What kind of coverage do you get for a John Deere? Bad in Illinois, so look out in Ohio and Indiana

Q: I got a letter from my insurance company that stated that due to a new statute, a motor vehicle which is operated in a highway right-of-way must be covered by liability insurance. A highway right‑of–way is 25 feet from the center of the lane on “most” rural roads. This means no dirt bikes, ATV or snow mobile riding down property lines or fence rows along roads. It also means checking my mail on my ATV and parking at the edge of my drive could result in a ticket. Even mowing grass along the road in your front yard could get you an insurance ticket on your lawn mower. I don’t recall hearing of this proposal before.

A: ABATE lawyer George Tinkham provided us with an explanation for this one. On 8/11/09, the Governor of Illinois signed Public Act 96‑0279 (former HB 2455) into law. This Act did not amend §7‑601 of the Illinois Vehicle Code (IVC) (625 ILCS 5/7‑601) which excludes vehicles not designed for use on public highways from the mandatory liability insurance requirement. It did, however, amend §11‑1426.1 of the IVC by adding subsection (g), which reads:

(g) Any person who operates a non‑highway vehicle on a street, highway, or roadway shall be subject to the mandatory insurance requirements under Article VI of Chapter 7 of this Code.

PA 96‑0279 also requires the operator of such vehicle to have a driver’s license. Whether that license has to have the proper motorcycle endorsement is unclear.

Even though the Vehicle Code now has contradictory language, the language in §11‑1426.1 which requires insurance (and a driver’s license) will prevail. This means that your letter is correct: off‑road vehicles must be covered by liability insurance when on the right‑of‑way of a public highway. This requirement takes effect January 1, 2010.

It is not uncommon to see a twelve year old riding a dirt bike or ATV along the right‑of‑way fence on the public highway side traveling between his home and a favorite off‑road riding area. This new change to the IVC means that his off‑road vehicle must now be insured. A more absurd consequence of PA 96‑0279 is what happens when a landowner uses a riding mower to cut grass on the right‑of‑way by his home or farm. Silly as it seems, it looks like the mower must have insurance!

License to serve liquor?

Q: Our chapter is going to sponsor a function in the near future, and we plan on letting the bar hosting the event sell beer. What do we need to do to protect us from liability in case some has too much to drink and someone gets hurt?

A: Waivers are a must with those attending the function. If the event is held at a bar and ABATE does not serve the alcohol, ABATE should have no responsibility. The key is that ABATE should not have anything to do with alcohol if we want to avoid that potential liability. We need to make every effort to direct that this responsibility go to entities that are properly licensed and insured. In most instances, ABATE can be named as an additional named insured on the bar's or provider's liability insurance policy. Ride Safe and thanks for all you do for ABATE.

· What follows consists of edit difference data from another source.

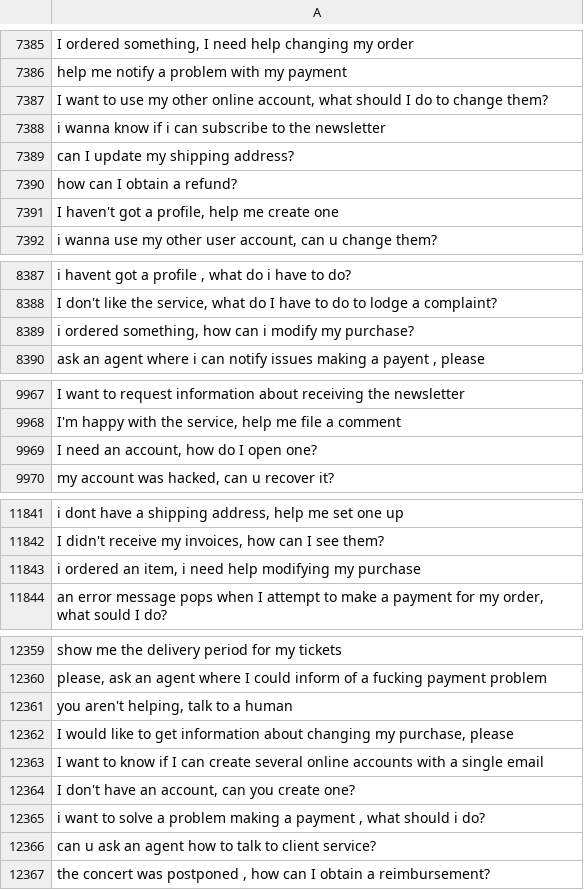
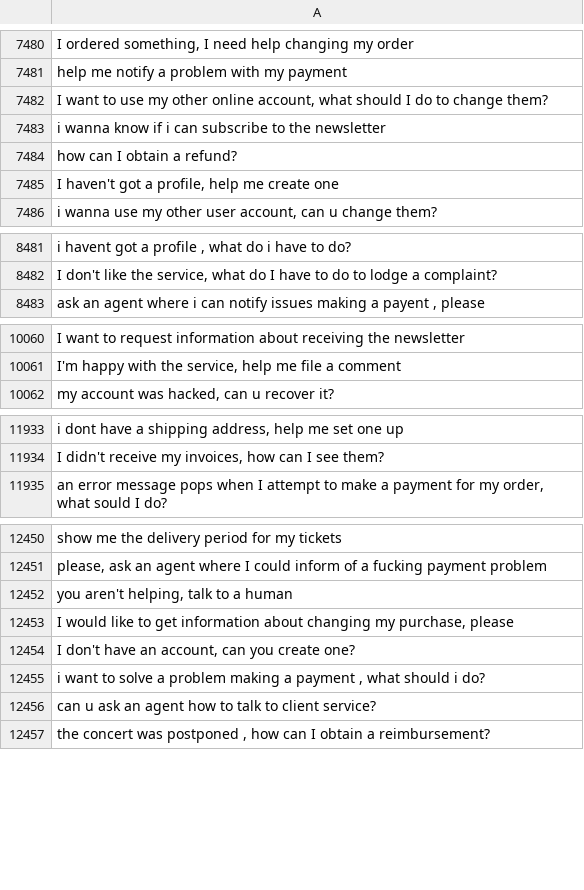
Before and after one commit to MuhammadHabibna/faq-topic-radar, a CSV file: preprocessing/faq_dataset_preprocessing/cleaned_text.csv, drawn as a sheet; only a part is shown, gaps mark what is left out; removed rows and columns are numbered as before the commit, all else as after; the diff covers the shown part only; the diff names each change by its address in the sheet, - before the commit and + after, or states it on an @@ line.

```diff
--- a/preprocessing/faq_dataset_preprocessing/cleaned_text.csv
+++ b/preprocessing/faq_dataset_preprocessing/cleaned_text.csv
-row 7389: can I update my shipping address?
-row 8389: i ordered something, how can i modify my purchase?
-row 9969: I need an account, how do I open one?
-row 11843: i ordered an item, i need help modifying my purchase
-row 12363: I want to know if I can create several online accounts with a single email
```
Also changed, not shown: 95 added rows and 1 removed row elsewhere in this file, 1 other file.
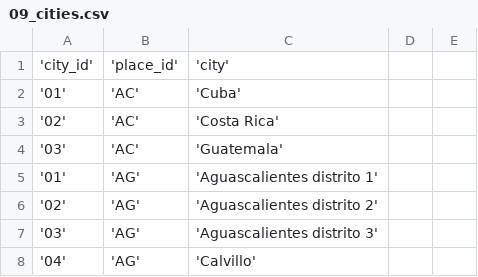
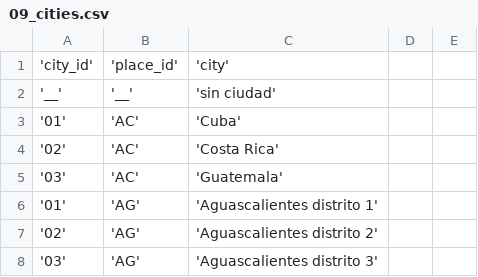
Before and after one commit to diegoMontesinos/xguerra-ocr, a CSV file: csv/09_cities.csv, drawn as a sheet; only a part is shown; the shorter side is filled out with more unchanged rows.

```diff
--- a/csv/09_cities.csv
+++ b/csv/09_cities.csv
@@ -1,2 +1,3 @@
 'city_id','place_id','city'
+'__','__','sin ciudad'
 '01','AC','Cuba'
```
Also changed, not shown: csv/06_return_active.csv, csv/07_local_factions.csv, 21 other files.
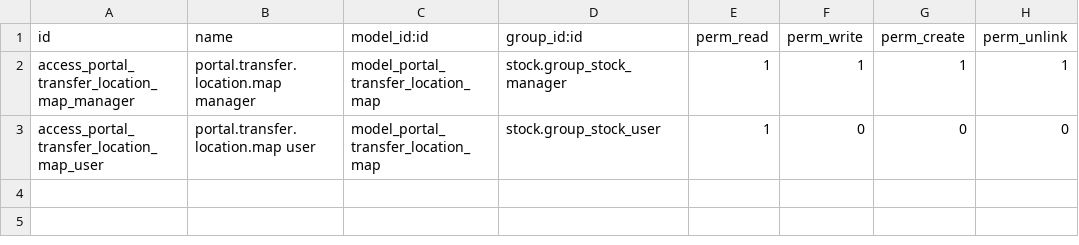
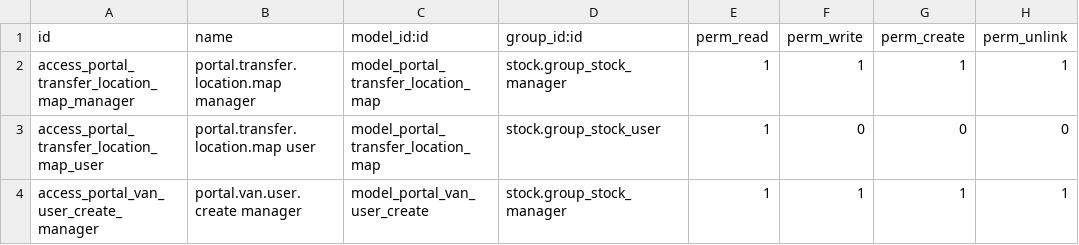
Before and after one commit to Anabtawi-Invest/Anabtawi-Group, a CSV file: portal_internal_transfer/security/ir.model.access.csv, drawn as a sheet.

```diff
--- a/portal_internal_transfer/security/ir.model.access.csv
+++ b/portal_internal_transfer/security/ir.model.access.csv
@@ -3 +3,2 @@ access_portal_transfer_location_map_manager,portal.transfer.location.map manager
 access_portal_transfer_location_map_user,portal.transfer.location.map user,model_portal_transfer_location_map,stock.group_stock_user,1,0,0,0
+access_portal_van_user_create_manager,portal.van.user.create manager,model_portal_van_user_create,stock.group_stock_manager,1,1,1,1
```
Also changed, not shown: 12 other files.
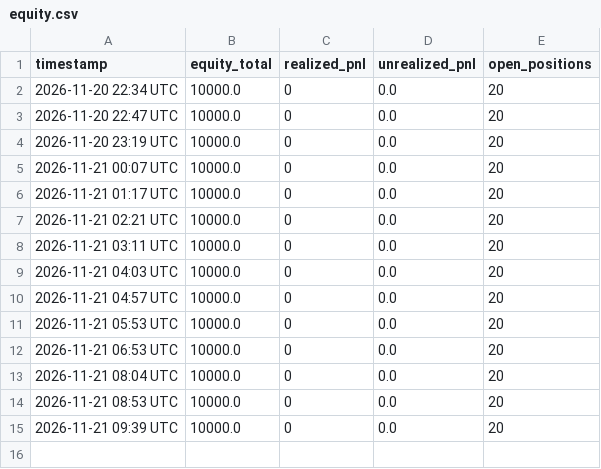
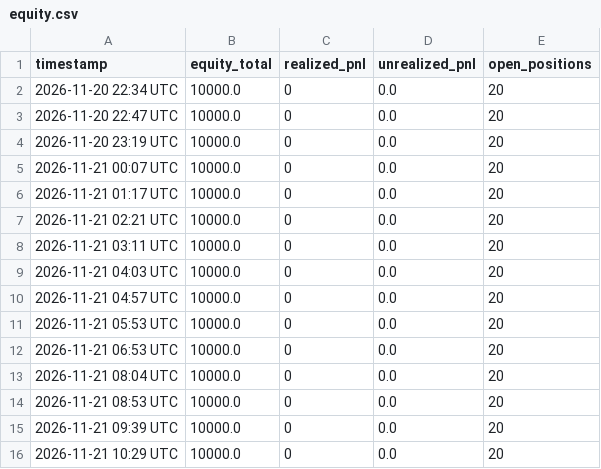
Before and after one commit to natlex97-bit/Bot-bybit, a CSV file: equity.csv, drawn as a sheet; the diff names each change by its address in the sheet, - before the commit and + after, or states it on an @@ line.

```diff
--- a/equity.csv
+++ b/equity.csv
+row 16: 2026-11-21 10:29 UTC | 10000.0 | 0 | 0.0 | 20
```
Also changed, not shown: 3 other files.
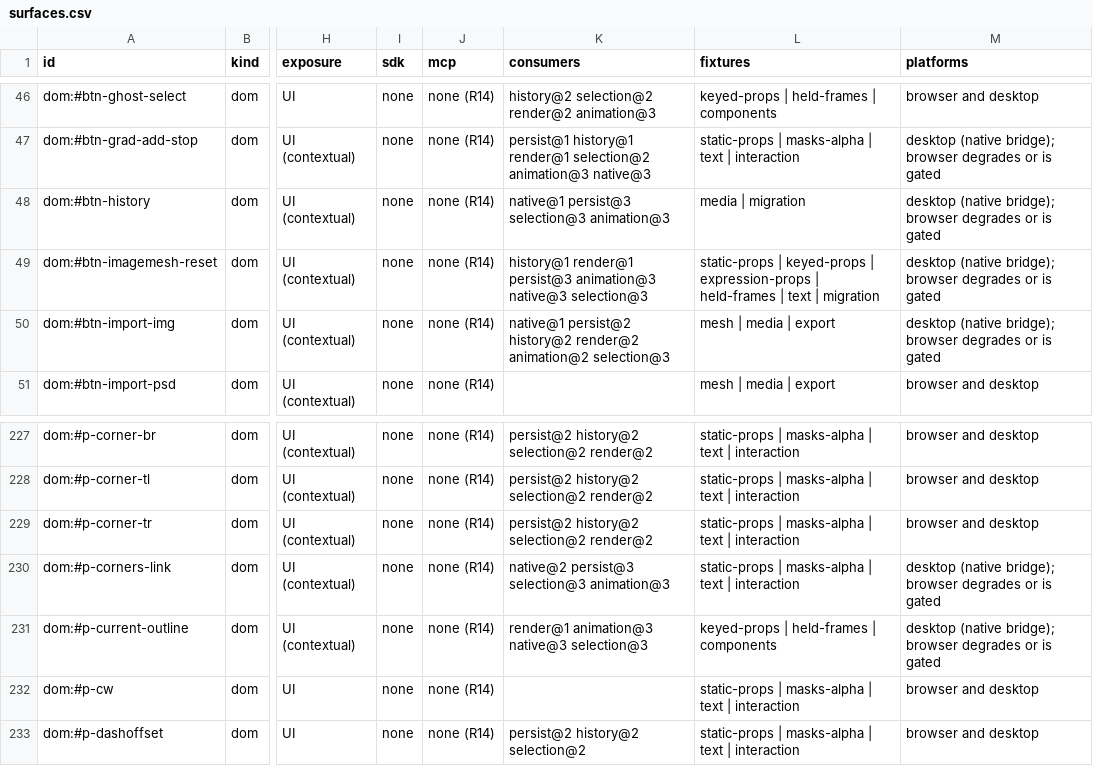
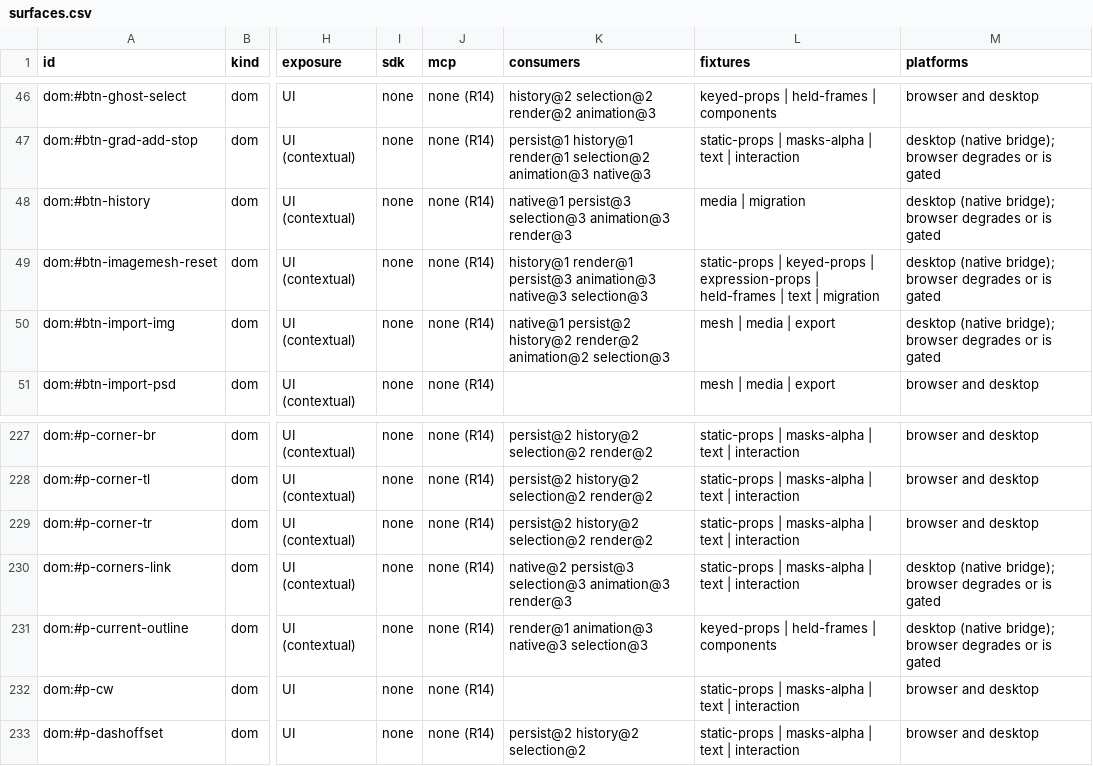
Before and after one commit to mysteropodes/nemo, a CSV file: engineering/inventory/surfaces.csv, drawn as a sheet; only a part is shown, gaps mark what is left out; the diff names each change by its address in the sheet, - before the commit and + after, or states it on an @@ line.

Commit message:
chore(remediation): pin object subscriber source and inventory (#2005)

```diff
--- a/engineering/inventory/surfaces.csv
+++ b/engineering/inventory/surfaces.csv
-K48 (consumers): …selection@3 animation@3
+K48 (consumers): …selection@3 animation@3 render@3
-K230 (consumers): …selection@3 animation@3
+K230 (consumers): …selection@3 animation@3 render@3
```
Also changed, not shown: 3 other files.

Ride Safe and Free,
Rod Taylor
ABATE Legal Services

Remember, injured ABATE members pay only 28 ½% of total recovery and expenses as approved by client, consistent with and conforming to applicable state law. Elsewhere, you may pay 33 _ %, 40% or even 50% of your recovery. And, ABATE members are not charged for recovery of damage to your motorcycle, and have access to a 24-hour toll-free telephone number.

If you have any questions you would like to ask the lawyer, please submit them to ASK OUR LAWYER, at rodtaylor@abatelegal.com. © 2010, A.B.A.T.E. Legal Services